Norec were proud to invite participants to their very first exchange course in Førde. It may have been the first, but is sure not to be the last.

“It’s great to have an exchange course here in Førde. We get to see Norec’s offices and meet the programme advisors. That’s important,” says Vuyani Mukandi.

He is taking part on the course via the Field Band Foundation, and is due to go on exchange next year, visiting the Norwegian brass band association NMF in Bergen. Together with 21 participants from South Africa, Tanzania and Norway, he attended the exchange course in Førde in September.

All participants taking part on an exchange via Norec have to complete an exchange course, preparing them for living and working in a new cultural context. On the course, they gain an insight into Norec’s exchange model, obligations and responsibilities, ethical conduct and cultural understanding, among other subjects.

Important lessons

Vuyandi Mukandi explains how the visit to Førde had an extra dimension, as the participants were able to take part in different activities in the evenings.

“On the exchange course, we learned a lot about things we need to know when we go on exchange. We also had a lot of great experiences and activities in addition to the course,” he says.

Mette Dahl Hanssen (24) from Porsgrunn is going on exchange for the NMF and will be visiting the Field Band Foundation in Johannesburg, South Africa, next year. She agrees with Vuyandi’s views about being able to take the course in Førde.

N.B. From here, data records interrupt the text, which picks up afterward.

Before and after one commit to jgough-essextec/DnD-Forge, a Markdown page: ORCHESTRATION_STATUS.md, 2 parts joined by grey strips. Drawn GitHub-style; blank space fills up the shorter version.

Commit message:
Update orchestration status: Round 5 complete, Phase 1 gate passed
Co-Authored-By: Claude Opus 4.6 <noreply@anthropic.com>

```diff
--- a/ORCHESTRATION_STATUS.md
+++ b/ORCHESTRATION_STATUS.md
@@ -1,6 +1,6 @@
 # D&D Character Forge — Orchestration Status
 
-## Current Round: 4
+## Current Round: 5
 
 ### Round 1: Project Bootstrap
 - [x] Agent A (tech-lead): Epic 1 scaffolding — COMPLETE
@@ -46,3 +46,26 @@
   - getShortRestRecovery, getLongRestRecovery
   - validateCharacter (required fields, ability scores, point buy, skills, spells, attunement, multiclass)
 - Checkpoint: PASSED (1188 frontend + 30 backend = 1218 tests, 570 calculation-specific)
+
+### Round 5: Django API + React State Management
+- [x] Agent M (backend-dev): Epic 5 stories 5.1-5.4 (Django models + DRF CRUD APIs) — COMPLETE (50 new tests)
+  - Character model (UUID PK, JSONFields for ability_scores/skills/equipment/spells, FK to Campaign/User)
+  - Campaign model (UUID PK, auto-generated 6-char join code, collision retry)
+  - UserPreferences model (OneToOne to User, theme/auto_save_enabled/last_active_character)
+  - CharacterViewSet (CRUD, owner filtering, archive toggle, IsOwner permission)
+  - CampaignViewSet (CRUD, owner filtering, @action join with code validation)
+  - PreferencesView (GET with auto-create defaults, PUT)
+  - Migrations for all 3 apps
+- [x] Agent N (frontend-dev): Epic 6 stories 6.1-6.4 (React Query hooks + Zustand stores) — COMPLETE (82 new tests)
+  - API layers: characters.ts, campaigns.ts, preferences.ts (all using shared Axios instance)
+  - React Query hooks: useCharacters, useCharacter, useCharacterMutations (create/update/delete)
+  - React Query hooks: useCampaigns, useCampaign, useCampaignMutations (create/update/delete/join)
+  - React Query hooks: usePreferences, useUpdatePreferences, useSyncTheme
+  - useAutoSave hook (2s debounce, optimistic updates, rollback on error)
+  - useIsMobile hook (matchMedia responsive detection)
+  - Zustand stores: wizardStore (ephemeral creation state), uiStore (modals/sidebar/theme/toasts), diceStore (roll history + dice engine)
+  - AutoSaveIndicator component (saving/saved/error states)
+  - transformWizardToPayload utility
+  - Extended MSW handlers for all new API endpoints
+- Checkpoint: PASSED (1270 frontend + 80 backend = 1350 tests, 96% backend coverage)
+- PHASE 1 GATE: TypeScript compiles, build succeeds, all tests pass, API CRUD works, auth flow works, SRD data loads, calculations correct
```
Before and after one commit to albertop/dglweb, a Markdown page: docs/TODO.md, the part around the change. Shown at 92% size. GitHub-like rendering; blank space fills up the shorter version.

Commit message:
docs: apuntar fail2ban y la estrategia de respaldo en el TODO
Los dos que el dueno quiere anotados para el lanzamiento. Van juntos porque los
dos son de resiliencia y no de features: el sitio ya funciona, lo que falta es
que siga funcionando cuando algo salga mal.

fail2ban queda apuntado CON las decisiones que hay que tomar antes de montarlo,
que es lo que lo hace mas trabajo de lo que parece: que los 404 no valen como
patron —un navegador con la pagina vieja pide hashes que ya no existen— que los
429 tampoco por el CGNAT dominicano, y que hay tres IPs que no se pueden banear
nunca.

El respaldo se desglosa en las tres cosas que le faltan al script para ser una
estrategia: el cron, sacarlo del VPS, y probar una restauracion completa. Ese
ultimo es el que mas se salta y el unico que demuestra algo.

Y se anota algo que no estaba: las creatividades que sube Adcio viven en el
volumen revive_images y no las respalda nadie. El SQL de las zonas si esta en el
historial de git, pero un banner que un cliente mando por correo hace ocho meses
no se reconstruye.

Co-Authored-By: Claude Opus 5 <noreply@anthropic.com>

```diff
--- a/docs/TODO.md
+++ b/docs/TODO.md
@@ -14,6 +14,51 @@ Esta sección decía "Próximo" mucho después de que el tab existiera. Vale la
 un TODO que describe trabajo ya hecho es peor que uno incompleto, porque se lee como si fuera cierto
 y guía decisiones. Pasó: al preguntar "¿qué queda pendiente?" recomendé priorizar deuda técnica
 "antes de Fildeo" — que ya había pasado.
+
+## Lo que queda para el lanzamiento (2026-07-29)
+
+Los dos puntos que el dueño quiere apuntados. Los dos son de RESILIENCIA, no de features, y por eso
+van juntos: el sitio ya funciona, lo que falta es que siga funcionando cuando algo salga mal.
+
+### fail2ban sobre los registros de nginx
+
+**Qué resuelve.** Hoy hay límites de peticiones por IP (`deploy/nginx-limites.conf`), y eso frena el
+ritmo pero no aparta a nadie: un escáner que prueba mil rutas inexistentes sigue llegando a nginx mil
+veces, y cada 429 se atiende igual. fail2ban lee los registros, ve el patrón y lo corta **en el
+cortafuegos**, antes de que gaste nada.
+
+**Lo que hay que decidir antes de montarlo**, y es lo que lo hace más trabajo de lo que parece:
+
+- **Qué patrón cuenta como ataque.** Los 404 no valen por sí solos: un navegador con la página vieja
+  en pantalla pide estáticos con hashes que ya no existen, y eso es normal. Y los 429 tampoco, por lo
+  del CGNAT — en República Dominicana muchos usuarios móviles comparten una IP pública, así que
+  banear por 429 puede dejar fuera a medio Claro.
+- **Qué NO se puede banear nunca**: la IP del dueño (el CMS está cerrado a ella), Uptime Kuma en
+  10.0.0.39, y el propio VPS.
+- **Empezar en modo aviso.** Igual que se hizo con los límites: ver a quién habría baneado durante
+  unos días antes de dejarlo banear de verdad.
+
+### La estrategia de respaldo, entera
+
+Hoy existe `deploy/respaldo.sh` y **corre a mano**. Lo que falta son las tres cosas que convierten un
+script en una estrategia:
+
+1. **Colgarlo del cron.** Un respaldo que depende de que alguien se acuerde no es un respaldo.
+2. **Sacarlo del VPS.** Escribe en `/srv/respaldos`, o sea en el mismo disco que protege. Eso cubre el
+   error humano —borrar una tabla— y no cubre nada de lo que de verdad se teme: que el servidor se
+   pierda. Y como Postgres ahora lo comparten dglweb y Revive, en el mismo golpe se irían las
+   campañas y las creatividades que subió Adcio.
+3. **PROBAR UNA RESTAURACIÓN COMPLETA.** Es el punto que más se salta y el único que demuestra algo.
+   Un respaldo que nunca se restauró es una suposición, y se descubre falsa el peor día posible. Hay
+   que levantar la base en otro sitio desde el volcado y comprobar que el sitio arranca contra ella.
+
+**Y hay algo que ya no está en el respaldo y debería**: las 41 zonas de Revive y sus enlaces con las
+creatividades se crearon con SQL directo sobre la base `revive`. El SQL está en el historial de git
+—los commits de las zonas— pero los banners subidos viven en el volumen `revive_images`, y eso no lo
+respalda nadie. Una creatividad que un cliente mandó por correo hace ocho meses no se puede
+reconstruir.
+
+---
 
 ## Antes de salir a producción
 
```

“It’s a great idea to have the exchange course in Førde. I think it’s important for people going on exchange to have a relationship with Norec and learn more about Norec’s role in the project. It’s particularly important to meet and have conversations with the programme advisors, who will be our contact persons,” she says.

She is full of praise for the instructors who held the exchange course at Norec, and feels she is now fully prepared for the year ahead.

“It was particularly valuable to learn about cultural differences and what they imply,” she explains.

Providing greater flexibility

Norec made a conscious decision to arrange the autumn exchange course in Førde.

“We try to find locations for courses so that the participants have minimum travel. If we are going to arrange courses in Norway, we might as well have them here in Førde, instead of Gardermoen or Bergen, for example,” says Øystein Garfors, Head of Section ─ Training.

Organising courses in the town where Norec has its offices provides greater flexibility and access to course-related resources.

“We can make use of more of our personnel, utilise even more of our in-house expertise, and it allows the participants to see where we work and meet all the people who work here,” he says.

Plan to have more courses in Førde

He goes on to explain how having the courses locally allows them to entertain the participants with exciting activities in Førde and the surrounding area, when they are not working on the course.

“We get to show them the very best of West Norway when it comes to landscapes, and they can enjoy all the great things Førde and the area can offer,” he says.

Among the activities for the 22 participants was a visit to Fjærland where they went canoeing on the fjord. They also visited the Glacier Museum in Fjærland to learn about climate change. Another activity during the week-long course was a visit to the Western Norway University of Applied Sciences.

“In terms of content, our courses are even better when we organise them here in Førde, so we plan to continue with this when possible,” concludes Øystein Garfors.